More heat pumps needed to hit building decarbonization targets: Transition Accelerator

Canada would need to install an additional 229,000 heat pumps and 82,600 heat pump water heaters between 2024 and 2026 to get on track to 100 per cent adoption by 2050.

With heat pumps and heat pump water heaters, “we are only at the beginning of the adoption of these technologies in the residential sector,” according to Aurélie Vérin and Mathieu Poirier. Saltwater photo by Ryan Taplin.

This article was published by The Energy Mix on March 14, 2024.

Despite faster uptake of home heat pumps, the current pace of adoption is too slow to electrify space heating in all Canadian households by 2100, much less the 2050 target date for bringing the country to net-zero emissions, the Transition Accelerator’s Building Decarbonization Alliance warns in a report released last month.

Rather than assessing current policy support for building decarbonization, the report looks at the rate of progress that would be needed to achieve the country’s climate targets, the alliance explains. With the buildings sector accounting for 18 per cent of Canadian emissions, and 77 per cent of that attributed to fossil fuels used in space and water heating, the analysis focuses in on two technologies: heat pumps, and heat pump water heaters. It relies an “S-curve”, a tool modellers use to show what rapid adoption of a new technology might look like, to “underline the disparity between historical rates of change and the accelerated rates needed for effective climate action.”

To hit those markers over the next two decades, explain co-authors Aurélie Vérin and Mathieu Poirier, senior policy analyst and director of policy with the alliance, “the first years are critical to determining the pace for adoption.”

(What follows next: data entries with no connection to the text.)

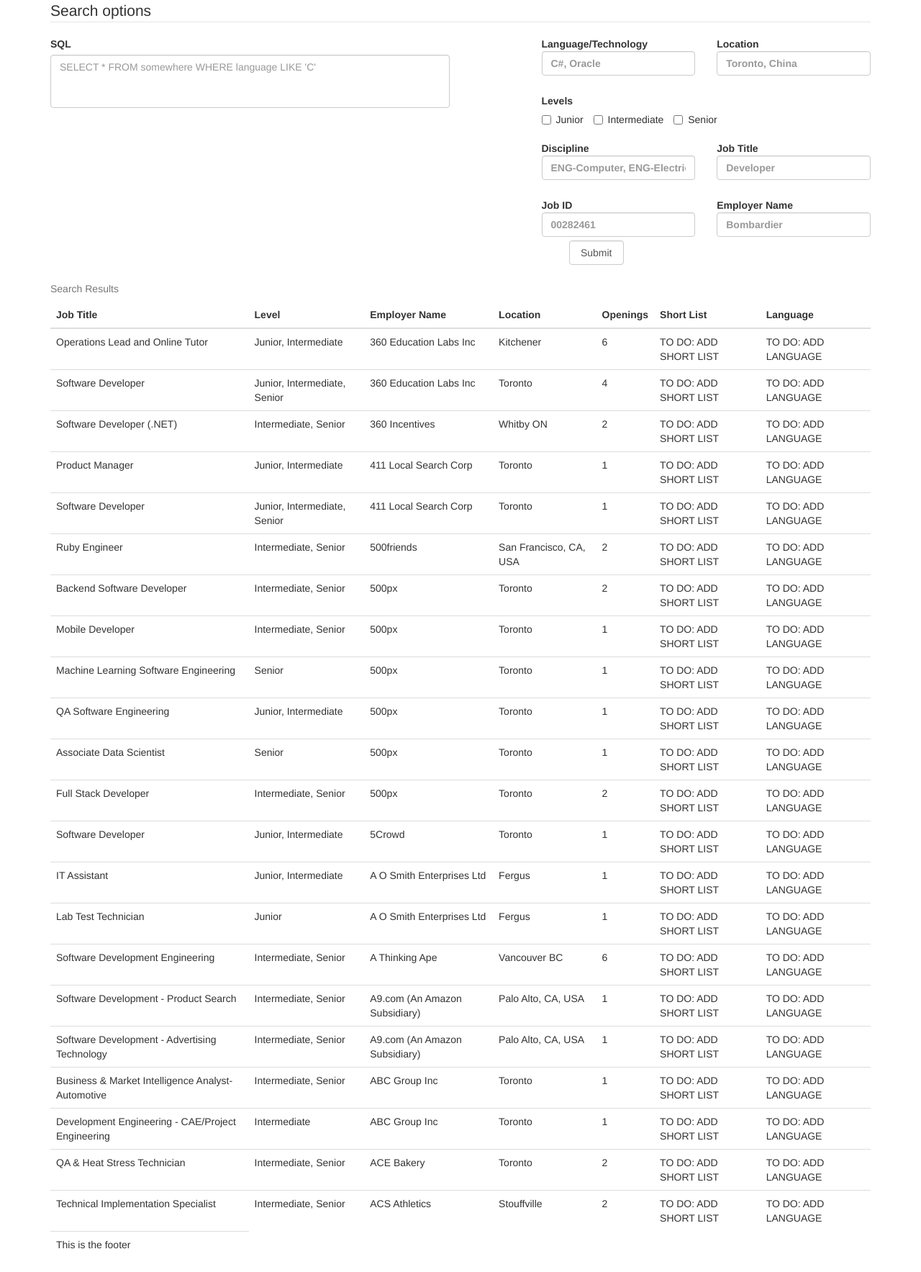
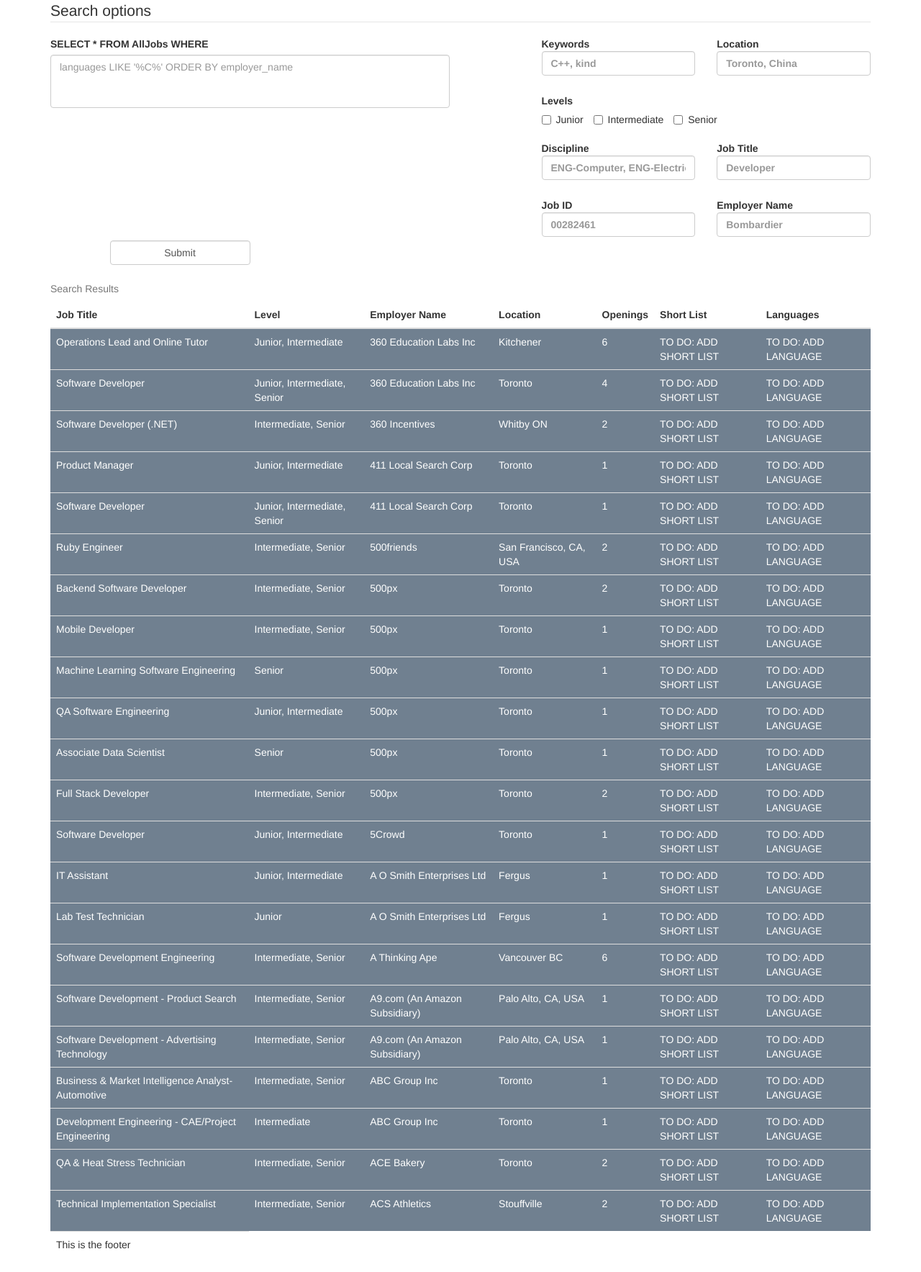
Before and after one commit to NanoBreeze/JobMine-EZSearch, a Flask app: page /jobInquiry in a window 1280 px wide. Shown: the whole page at 72% size. Run offline with Flask 2, Linux system fonts and the light colour scheme; data comes from the database, SQL or seed files in the repository; both versions use the stored data as it was after the commit; some libraries are stand-ins or nearby versions.

Commit message:
Still need to add language column

```diff
--- a/GetJobs.py
+++ b/GetJobs.py
@@ -82,6 +82,7 @@
 
         summary = summary.replace(r'\r', '')
         summary = summary.replace(r'\t', '')
+        '''
         summary = summary.replace('&nbsp;','')
 
         #change upsidedown question mark with a single quote
@@ -101,7 +102,7 @@
 
         #maintain line breaks
         summary = summary.replace(r'<br />', '\n')
-
+        '''
         print(summary)
         c.execute("INSERT INTO AllJobs(job_identifier, job_title, employer_name, unit_name, location, number_of_openings, discipline, level, hiring_support, work_term_support, comments, summary) VALUES(?,?,?,?,?,?,?,?,?,?,?,?)",
                                        (job_identifier, job_title, employer_name, unit_name, location, number_of_openings, discipline, level, hiring_support, work_term_support, comments, summary,))
--- a/Main.py
+++ b/Main.py
@@ -3,23 +3,116 @@
 
 app = Flask(__name__)
 
+#the first page user sees. Requires the user to input their JobMine credentials
 @app.route('/')
 def welcome():
     return render_template("Welcome.html")
 
+#shows the Job Inquiry page, where the user can search for jobs
 @app.route('/jobInquiry')
 def job_inquiry():
-    print("GOOD")
+    filter_words = {'sql_query': '',
+                    'job_identifier': '',
+                    'summary': '',
+                    'location' : '',
+                    'discipline' : '',
+                    'job_title': '',
+                    'employer_name' : '',
+                    'junior' : '',
+                    'intermediate' : '',
+                    'senior': ''}
+
     jobs = filterJobs.give_all_jobs()
-    print(jobs)
-    print("About to render template")
-    return render_template("JobInquiry.html", jobs = jobs)
+    return render_template("JobInquiry.html", jobs = jobs, filter_words = filter_words)
+
+#receives all search filters user posts from Job Inquiry
+#If the user typed SQL queries (sql_query is not an empty string), then we examine the SQL queries only and ignore the values in the other <input>s
+#we only examine the value of <input>s that contain content and ignore all empty <input>s
+@app.route('/submit', methods=['POST'])
+def submit():
 
 
-@app.route('/submit', methods=['POST'])
-def submit():
-    print(request.form['customSearch'])
+    filter_words = {'sql_query': request.form['sql_query'],
+                    'job_identifier': str(request.form['job_identifier']),
+                    'summary': request.form['summary'],
+                    'location' : request.form['location'],
+                    'discipline' : request.form['discipline'],
+                    'job_title': request.form['job_title'],
+                    'employer_name' : request.form['employer_name'],
+                    }
 
+    print(filter_words)
+
+    #Will contain the SQL query to be given to filterJobs.filter_by_SQL(sql_query), something else
+    query='SELECT * FROM AllJobs WHERE '
+
+    #if user typed SQL queries, then filter based on the queries user typed and ignore the values in the other <input>s
+    if request.form['sql_query']:
+        query+=request.form['sql_query']
+
+    #the user didn't type SQL queries so we examine the values in the other <input>s.
+    #If the input is not empty, we concatenate its value to an appropriate WHERE statement
+    #If more than two filters are on, then we write only one WHERE statement. Thus, once one WHERE statement already exists, we contatenate  the other filters with AND
+    else:
+
+        try:
+            if request.form['junior']:
+                filter_words['junior'] = 'junior'
+        except:
+            filter_words['junior'] = 'impossible'
+
+        try:
+            if request.form['intermediate']:
+                filter_words['intermediate'] = 'intermediate'
+        except:
+            filter_words['intermediate'] = 'impossible'
+
+        try:
+            if request.form['senior']:
+                filter_words['senior'] = 'senior'
+        except:
+                filter_words['senior'] = 'impossible'
+
+
+        query += "(level LIKE '%" + filter_words['junior'] + "%' OR level LIKE '%" + filter_words['intermediate'] + "%' OR level LIKE '%" + filter_words['senior'] + "%')"
+
+
+        #contains the other filters
+        filters = [
+            {'column_name': 'job_identifier', 'value': filter_words['job_identifier'].split(',')},
+            {'column_name': 'summary', 'value': filter_words['summary'].split(',')},
+            {'column_name': 'location', 'value': filter_words['location'].split(',')},
+            {'column_name': 'discipline', 'value':filter_words['discipline'].split(',')},
+            {'column_name': 'job_title', 'value':filter_words['job_title'].split(',')},
+            {'column_name': 'employer_name', 'value':filter_words['employer_name'].split(',')}
+        ]
+
+        #if the value for that filter doesn't exist, then user doesn't want to filter that value so do nothing with that filter.
+        #we append with AND because where has already been appended
+        for filter in filters:
+
+            # remove all trailing whitespaces in each item in a filter for accurate searches with list comprehension
+            filter['value'] = [x.strip() for x in filter['value']]
+
+            #we assume the user types in elements to filter by xxxx,yyyy OR xxxx , yyyy. Even if user plays funny business, eg, , , xxxx, y, we handle them by ignoring empty elements
+            #if the filter contains things to filter, aka, the first element is not empty (if it is, then skip that filter and go to next one)
+            #then the general filter begins with an AND statement that uses many ORs to combine each specific query.
+            if filter['value'][0]:
+                query += " AND ("
+                for val in filter['value']:
+                    #handling empty elements, eg, ,   , by ignoring them
+                    if not val:
+                        continue
+                    if val == filter['value'][0]:
+                        query += filter['column_name'] + " LIKE '%" + val + "%'"
+                    else:
+                        query += " OR " + filter['column_name'] + " LIKE '%" + val + "%'"
+                query += ")"
+
+    print(query)
+    jobs = filterJobs.filter_by_SQL(query)
+
+    return render_template("JobInquiry.html", jobs = jobs, filter_words = filter_words)
 
 # start the server with the 'run()' method
 if __name__ == '__main__':
--- a/Templates/JobInquiry.html
+++ b/Templates/JobInquiry.html
@@ -9,6 +9,22 @@
         resize:none
         }
 
+        tr.jobHeader {
+        background-color: slategray;
+        }
+
+        tr.jobHeader td {
+        color: white;
+        }
+
+        tr.jobHeader:hover {
+        background-color: gray;
+        color:yellow;
+        }
+
+        tr.jobHeader:hover td {
+        background-color: transparent; /* or #000 */
+        }
     </style>
 
 </head>
@@ -16,21 +32,21 @@
 
 
 <div class="container">
-    <form class="form-group" action="submit" method="post">
+    <form class="form-group" action="submit" method="post" id="fo">
         <fieldset>
             <legend>Search options</legend>
             <div class="row">
                 <div class="col-md-6">
-                    <label for="customSearch">SQL</label><textarea rows="3" class="form-control" id="customSearch" name="customSearch" placeholder="SELECT * FROM somewhere WHERE language LIKE 'C'"></textarea>
+                    <label for="sql_query">SELECT * FROM AllJobs WHERE</label><textarea rows="3" class="form-control" id="sql_query" name="sql_query" placeholder="languages LIKE '%C%' ORDER BY employer_name">{{ filter_words['sql_query'] }}</textarea>
                 </div>
 
                 <div class="col-md-5 col-md-offset-1">
                     <div class="row">
                         <div class="col-md-6">
-                            <label>Language/Technology <input type="text" class="form-control" name="languageTechnology" placeholder="C#, Oracle"></label>
+                            <label>Keywords<input type="text" class="form-control" name="summary" placeholder="C++, kind" value="{{ filter_words['summary'] }}"></label>
                         </div>
                         <div class="col-md-6">
-                            <label>Location<input type="text" class="form-control" name="location" placeholder="Toronto, China"></label>
+                            <label>Location<input type="text" class="form-control" name="location" placeholder="Toronto, China" value="{{ filter_words['location'] }}"></label>
                         </div>
                     </div>
                     <br />
@@ -38,48 +54,53 @@
                         <div class="col-md-12">
                             <label>Levels</label><br/>
                             <label class="checkbox-inline">
+                                {% if filter_words['junior'] == 'junior' %}
+                                <input type="checkbox" name="junior" checked>Junior
+                                {% else %}
                                 <input type="checkbox" name="junior">Junior
+                                {% endif %}
                             </label>
                             <label class="checkbox-inline">
+                                {% if filter_words['intermediate'] == 'intermediate' %}
+                                <input type="checkbox" name="intermediate" checked>Intermediate
+                                {% else %}
                                 <input type="checkbox" name="intermediate">Intermediate
+                                {% endif %}
                             </label>
                             <label class="checkbox-inline">
+                                {% if filter_words['senior'] == 'senior' %}
+                                <input type="checkbox" name="senior" checked>Senior
+                                {% else %}
                                 <input type="checkbox" name="senior">Senior
+                                {% endif %}
                             </label>
                         </div></div>
                     <br />
                     <div class="row">
                         <div class="col-md-6">
-                            <label>Discipline<input type="text" class="form-control" name="discipline" placeholder="ENG-Computer, ENG-Electrical"></label>
+                            <label>Discipline<input type="text" class="form-control" name="discipline" placeholder="ENG-Computer, ENG-Electrical" value="{{ filter_words['discipline'] }}"></label>
 
                         </div>
                         <div class="col-md-6">
-                            <label>Job Title<input type="text" class="form-control" name="jobTitle" placeholder="Developer"></label>
+                            <label>Job Title<input type="text" class="form-control" name="job_title" placeholder="Developer" value="{{ filter_words['job_title'] }}"></label>
 
                         </div>
                     </div>
                     <br />
                     <div class="row">
                         <div class="col-md-6">
-                            <label>Job ID<input type="text" class="form-control" name="jobId" placeholder="00282461"></label>
+                            <label>Job ID<input type="text" class="form-control" name="job_identifier" placeholder="00282461" value="{{ filter_words['job_identifier'] }}"></label>
                         </div>
 
                         <div class="col-md-6">
-                            <label>Employer Name<input type="text" class="form-control" name="employerName" placeholder="Bombardier"></label
+                            <label>Employer Name<input type="text" class="form-control" name="employer_name" placeholder="Bombardier" value="{{ filter_words['employer_name'] }}"></label>
                         </div>
-
-
                     </div>
-
                 </div>
 
                 <div class="col-md-2 col-md-offset-1">
                     <div class="row">
-                        <input type="submit" class="form-control" name="submit" value="Submit"/>
-                    </div>
-
-                    <div class="row">
-
+                        <input type="submit" class="form-control" name="btnSubmit" value="Submit"/>
                     </div>
                 </div>
             </div>
@@ -87,33 +108,54 @@
     </form>
 </div>
 
+
+
 <div class="container">
     <table class="table">
         <caption>Search Results</caption>
         <thead>
-            <tr>
-                <th>Job Title</th>
-                <th>Level</th>
-                <th>Employer Name</th>
-                <th>Location</th>
-                <th>Openings</th>
-                <th>Short List</th>
-                <th>Language</th>
-            </tr>
+        <tr>
+            <th onclick="submitWithOrderBy('job_title')">Job Title</th>
+            <th onclick="submitWithOrderBy('level')">Level</th>
+            <th onclick="submitWithOrderBy('employer_name')">Employer Name</th>
+            <th onclick="submitWithOrderBy('location')">Location</th>
+            <th onclick="submitWithOrderBy('number_of_openings')">Openings</th>
+            <th onclick="submitWithOrderBy('job_title')">Short List</th>
+            <th onclick="submitWithOrderBy('job_title')">Languages</th>
+        </tr>
         </thead>
         <tbody>
 
         {% for job in jobs %}
-        <tr>
+        <tr data-toggle="collapse" data-target="#{{job['job_identifier']}}" class="jobHeader">
             <td> {{ job['job_title'] }} </td>
             <td> {{ job['level'] }} </td>
             <td> {{ job['employer_name'] }} </td>
             <td> {{ job['location'] }} </td>
             <td> {{ job['number_of_openings'] }} </td>
             <td> {{ job['shortlist'] }} </td>
-            <td> {{ job['language'] }} </td>
+            <td> {{ job['languages'] }} </td>
+        </tr>
+        <tr id="{{job['job_identifier']}}" class="collapse">
+            <td colspan="7">
+                <div class="container" style="background-color: lightgoldenrodyellow">
+                    <div class="row">
+                        <div class="col-md-2">
+                            <p><b>Job ID:</b> <br />{{job['job_identifier']}}</p>
+                            <p><b>Unit Name:</b> <br />{{job['unit_name']}}</p>
+                            <p><b>Disciplines:</b> <br />{{job['discipline']}}</p>
+                            <p><b>Hiring Support:</b> <br />{{job['hiring_support']}}</p>
+                            <p><b>Work Term Support:</b> <br />{{job['work_term_support']}}</p>
+                        </div>
+                        <div class="col-md-10">
+                            {{job['summary']|safe}}<br><br> <p><b>Comments:</b>{{job['comments']}}</p>
+                        </div>
+                    </div>
+                </div>
+            </td>
         </tr>
         {% endfor %}
+
 
         </tbody>
         <tfoot>
@@ -131,6 +173,14 @@
 <script src="https://maxcdn.bootstrapcdn.com/bootstrap/3.3.6/js/bootstrap.min.js"></script>
 
 <script>
+
+function submitWithOrderBy(orderByParameter){
+    console.log("HEY");
+    document.forms[0].elements.orderByInput.value = orderByParameter
+    document.forms[0].submit();
+}
+
+
 var pieData = [
 	{
 		value: 20,
@@ -149,12 +199,10 @@
 		color : "#FFEA88"
 	}
 ];
-
 var pieOptions = {
 	segmentShowStroke : false,
 	animateScale : true
 }
-
 var countries= document.getElementById("countries").getContext("2d");
 new Chart(countries).Pie(pieData, pieOptions);
 </script>
```
Also changed, not shown: filterJobs.py (+29 -5 lines), jobs.db.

It isn’t uncommon for emerging technologies to hit an S-curve in their adoption: a chart in the report shows how it’s happened since 1900 for a dozen or more new advances, from land lines and flush toilets to colour TVs and smart phones. With heat pumps and heat pump water heaters, “we are only at the beginning of the adoption of these technologies in the residential sector,” Vérin and Poirier write.

The problem, at the moment, is that the country would need to install an additional 229,000 heat pumps and 82,600 heat pump water heaters between 2024 and 2026 to get on track to 100 per cent adoption by 2050.

“While there will be slow progress during the early years, signifying their gradual adoption, this will be followed by rapid increase in uptake, resulting in widespread mass-market adoption, and eventually reaching a saturation point as the market matures,” the report says. However, assuming replacement cycles of 15 years for most space heating equipment and 10 years for water heaters, the two devices would have to hit 100 per cent of new sales by 2035 and 2040, respectively, to approach full replacement by 2050.

The 19-page report includes regional breakdowns for Canadian provinces and the territories, and each page ends with the same call to action:

“These first years are critical as they will determine the pace for adoption for the next two decades. The transition must accelerate to improve the chances of successfully meeting net zero emissions by 2050.”

Facebook Comments

Be the first to comment

Leave a Reply

Your email address will not be published.


*